**Try it:**
The records are to be copied in their entirety, exactly as given.
BEGIN Supplied material
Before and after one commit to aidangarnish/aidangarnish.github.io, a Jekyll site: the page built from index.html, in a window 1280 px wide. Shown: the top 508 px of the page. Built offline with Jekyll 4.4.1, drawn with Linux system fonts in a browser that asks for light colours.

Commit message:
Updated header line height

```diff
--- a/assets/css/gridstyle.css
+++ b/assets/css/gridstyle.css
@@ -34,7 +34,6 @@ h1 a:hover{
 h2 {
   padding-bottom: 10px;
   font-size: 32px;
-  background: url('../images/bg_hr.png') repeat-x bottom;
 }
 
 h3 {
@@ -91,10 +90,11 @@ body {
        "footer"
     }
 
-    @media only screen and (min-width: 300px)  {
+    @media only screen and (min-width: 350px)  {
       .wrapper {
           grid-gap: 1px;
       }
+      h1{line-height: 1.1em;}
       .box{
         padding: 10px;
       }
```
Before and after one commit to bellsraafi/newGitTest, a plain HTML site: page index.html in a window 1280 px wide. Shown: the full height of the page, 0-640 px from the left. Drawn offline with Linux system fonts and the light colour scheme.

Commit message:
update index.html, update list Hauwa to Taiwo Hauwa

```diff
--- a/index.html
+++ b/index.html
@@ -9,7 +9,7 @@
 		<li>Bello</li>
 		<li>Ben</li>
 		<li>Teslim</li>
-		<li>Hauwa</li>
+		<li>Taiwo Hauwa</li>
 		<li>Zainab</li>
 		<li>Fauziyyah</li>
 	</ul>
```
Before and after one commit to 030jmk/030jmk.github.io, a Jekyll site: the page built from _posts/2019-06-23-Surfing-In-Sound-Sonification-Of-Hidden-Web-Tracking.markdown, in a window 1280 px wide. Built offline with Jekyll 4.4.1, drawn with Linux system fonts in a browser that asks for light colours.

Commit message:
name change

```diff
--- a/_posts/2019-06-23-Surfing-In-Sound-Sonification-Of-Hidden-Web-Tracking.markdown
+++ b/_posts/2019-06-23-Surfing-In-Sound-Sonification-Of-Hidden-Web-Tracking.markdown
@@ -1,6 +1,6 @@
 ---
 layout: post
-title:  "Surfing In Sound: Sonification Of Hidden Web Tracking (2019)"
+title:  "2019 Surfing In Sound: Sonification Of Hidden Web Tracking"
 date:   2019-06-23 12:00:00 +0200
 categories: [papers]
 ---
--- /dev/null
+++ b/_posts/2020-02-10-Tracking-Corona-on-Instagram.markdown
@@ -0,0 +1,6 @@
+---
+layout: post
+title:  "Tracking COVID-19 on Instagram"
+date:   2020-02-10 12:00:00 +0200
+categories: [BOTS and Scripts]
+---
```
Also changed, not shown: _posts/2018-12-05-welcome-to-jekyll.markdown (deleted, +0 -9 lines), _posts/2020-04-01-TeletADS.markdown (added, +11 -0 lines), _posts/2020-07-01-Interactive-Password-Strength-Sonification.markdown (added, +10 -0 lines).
END Supplied material
**Solution to this task:**
Before and after one commit to aidangarnish/aidangarnish.github.io, a Jekyll site: the page built from index.html, in a window 1280 px wide. Shown: the top 508 px of the page. Built offline with Jekyll 4.4.1, drawn with Linux system fonts in a browser that asks for light colours.

Commit message:
Updated header line height

```diff
--- a/assets/css/gridstyle.css
+++ b/assets/css/gridstyle.css
@@ -34,7 +34,6 @@ h1 a:hover{
 h2 {
   padding-bottom: 10px;
   font-size: 32px;
-  background: url('../images/bg_hr.png') repeat-x bottom;
 }
 
 h3 {
@@ -91,10 +90,11 @@ body {
        "footer"
     }
 
-    @media only screen and (min-width: 300px)  {
+    @media only screen and (min-width: 350px)  {
       .wrapper {
           grid-gap: 1px;
       }
+      h1{line-height: 1.1em;}
       .box{
         padding: 10px;
       }
```
Before and after one commit to bellsraafi/newGitTest, a plain HTML site: page index.html in a window 1280 px wide. Shown: the full height of the page, 0-640 px from the left. Drawn offline with Linux system fonts and the light colour scheme.

Commit message:
update index.html, update list Hauwa to Taiwo Hauwa

```diff
--- a/index.html
+++ b/index.html
@@ -9,7 +9,7 @@
 		<li>Bello</li>
 		<li>Ben</li>
 		<li>Teslim</li>
-		<li>Hauwa</li>
+		<li>Taiwo Hauwa</li>
 		<li>Zainab</li>
 		<li>Fauziyyah</li>
 	</ul>
```
Before and after one commit to 030jmk/030jmk.github.io, a Jekyll site: the page built from _posts/2019-06-23-Surfing-In-Sound-Sonification-Of-Hidden-Web-Tracking.markdown, in a window 1280 px wide. Built offline with Jekyll 4.4.1, drawn with Linux system fonts in a browser that asks for light colours.

Commit message:
name change

```diff
--- a/_posts/2019-06-23-Surfing-In-Sound-Sonification-Of-Hidden-Web-Tracking.markdown
+++ b/_posts/2019-06-23-Surfing-In-Sound-Sonification-Of-Hidden-Web-Tracking.markdown
@@ -1,6 +1,6 @@
 ---
 layout: post
-title:  "Surfing In Sound: Sonification Of Hidden Web Tracking (2019)"
+title:  "2019 Surfing In Sound: Sonification Of Hidden Web Tracking"
 date:   2019-06-23 12:00:00 +0200
 categories: [papers]
 ---
--- /dev/null
+++ b/_posts/2020-02-10-Tracking-Corona-on-Instagram.markdown
@@ -0,0 +1,6 @@
+---
+layout: post
+title:  "Tracking COVID-19 on Instagram"
+date:   2020-02-10 12:00:00 +0200
+categories: [BOTS and Scripts]
+---
```
Also changed, not shown: _posts/2018-12-05-welcome-to-jekyll.markdown (deleted, +0 -9 lines), _posts/2020-04-01-TeletADS.markdown (added, +11 -0 lines), _posts/2020-07-01-Interactive-Password-Strength-Sonification.markdown (added, +10 -0 lines).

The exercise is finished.